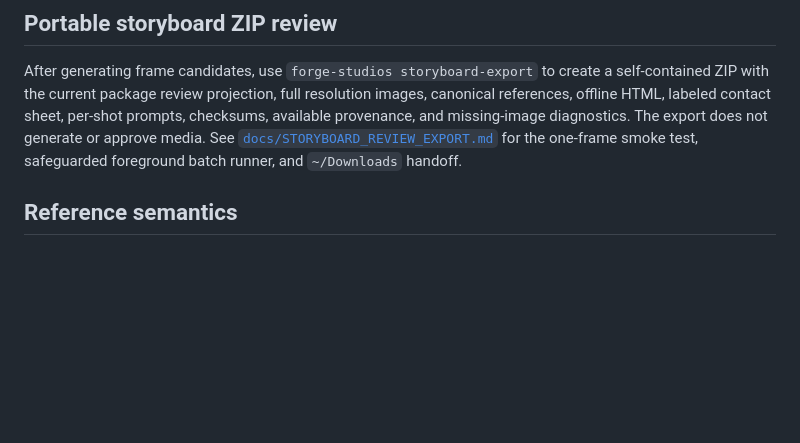
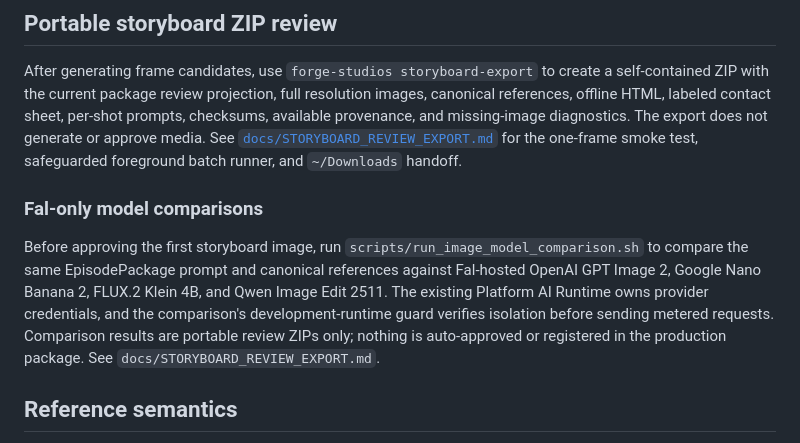
Before and after one commit to AgenticForge-Labs/forge-studios, a Markdown page: README.md, the part around the change. Rendered like a GitHub page; blank space fills up the shorter version.

Commit message:
Document experimental Fal image-edit model comparison without new credentials

```diff
--- a/README.md
+++ b/README.md
@@ -120,6 +120,18 @@ The export does not generate or approve media. See
 [`docs/STORYBOARD_REVIEW_EXPORT.md`](docs/STORYBOARD_REVIEW_EXPORT.md) for
 the one-frame smoke test, safeguarded foreground batch runner, and `~/Downloads`
 handoff.
+
+### Fal-only model comparisons
+
+Before approving the first storyboard image, run
+`scripts/run_image_model_comparison.sh` to compare the same EpisodePackage
+prompt and canonical references against Fal-hosted OpenAI GPT Image 2,
+Google Nano Banana 2, FLUX.2 Klein 4B, and Qwen Image Edit 2511.
+The existing Platform AI Runtime owns provider credentials, and the
+comparison's development-runtime guard verifies isolation before sending
+metered requests. Comparison results are portable review ZIPs only; nothing
+is auto-approved or registered in the production package. See
+`docs/STORYBOARD_REVIEW_EXPORT.md`.
 
 ## Reference semantics
 
```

Task.
Go through the records above and return every line that holds the string "credentials".

Response box.
Document experimental Fal image-edit model comparison without new credentials
+The existing Platform AI Runtime owns provider credentials, and the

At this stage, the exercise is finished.